The expected result is the full set of records, copied precisely, with images dropped.

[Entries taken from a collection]
┌────────
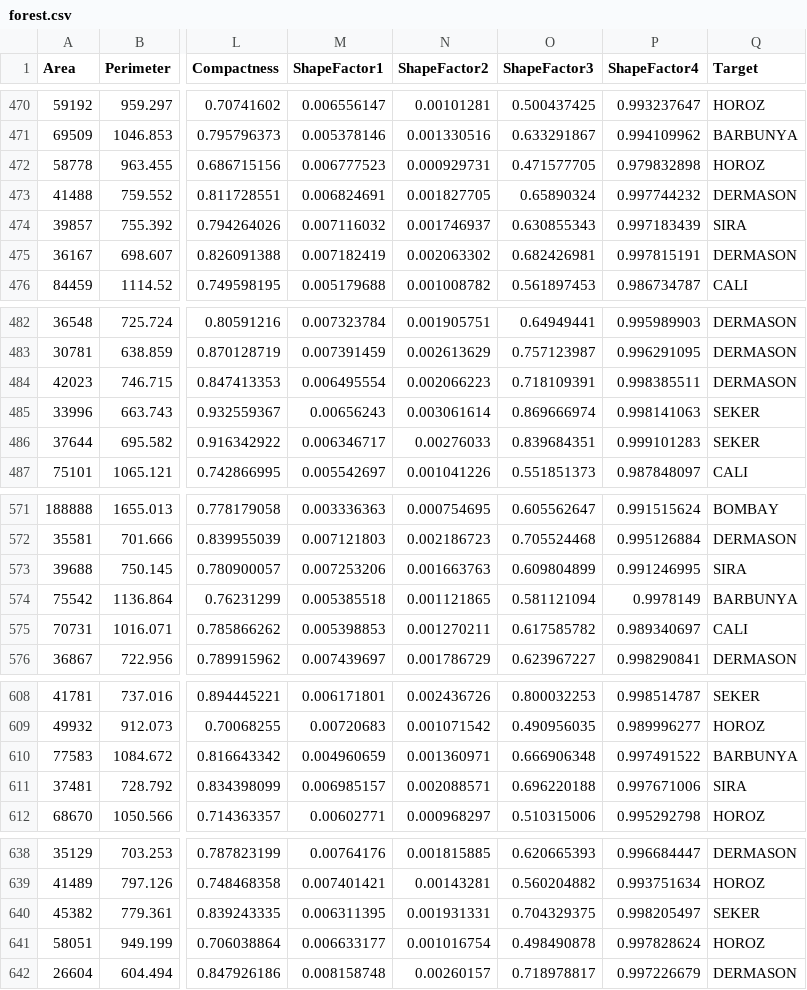
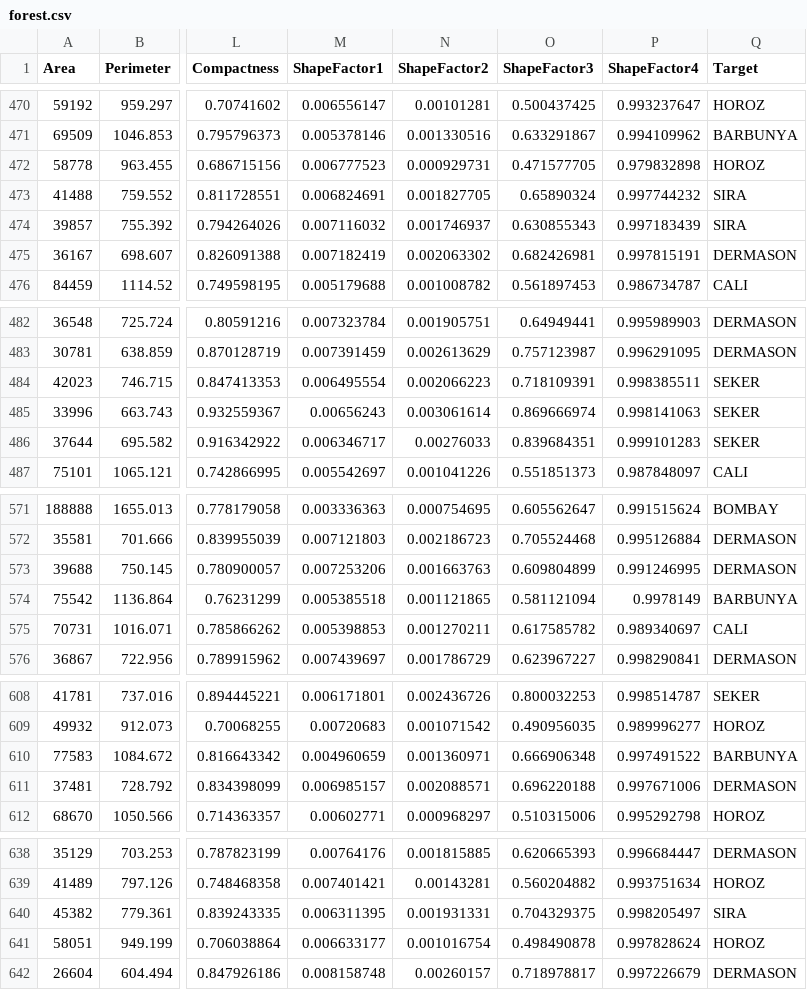
Before and after one commit to ToastedMusCactus/Intro-to-AI-Project, a CSV file: forest.csv, drawn as a sheet; only a part is shown, gaps mark what is left out; the diff covers the shown part only; the diff names each change by its address in the sheet, - before the commit and + after, or states it on an @@ line.

```diff
--- a/forest.csv
+++ b/forest.csv
-Q473 (Target): DERMASON
+Q473 (Target): SIRA
-Q484 (Target): DERMASON
+Q484 (Target): SEKER
-Q573 (Target): SIRA
+Q573 (Target): DERMASON
-Q611 (Target): SIRA
+Q611 (Target): DERMASON
-Q640 (Target): SEKER
+Q640 (Target): SIRA
```
Also changed, not shown: 36 edited cells elsewhere in this file, 4 other files.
└────────
*Exercise output*.
Before and after one commit to ToastedMusCactus/Intro-to-AI-Project, a CSV file: forest.csv, drawn as a sheet; only a part is shown, gaps mark what is left out; the diff covers the shown part only; the diff names each change by its address in the sheet, - before the commit and + after, or states it on an @@ line.

```diff
--- a/forest.csv
+++ b/forest.csv
-Q473 (Target): DERMASON
+Q473 (Target): SIRA
-Q484 (Target): DERMASON
+Q484 (Target): SEKER
-Q573 (Target): SIRA
+Q573 (Target): DERMASON
-Q611 (Target): SIRA
+Q611 (Target): DERMASON
-Q640 (Target): SEKER
+Q640 (Target): SIRA
```
Also changed, not shown: 36 edited cells elsewhere in this file, 4 other files.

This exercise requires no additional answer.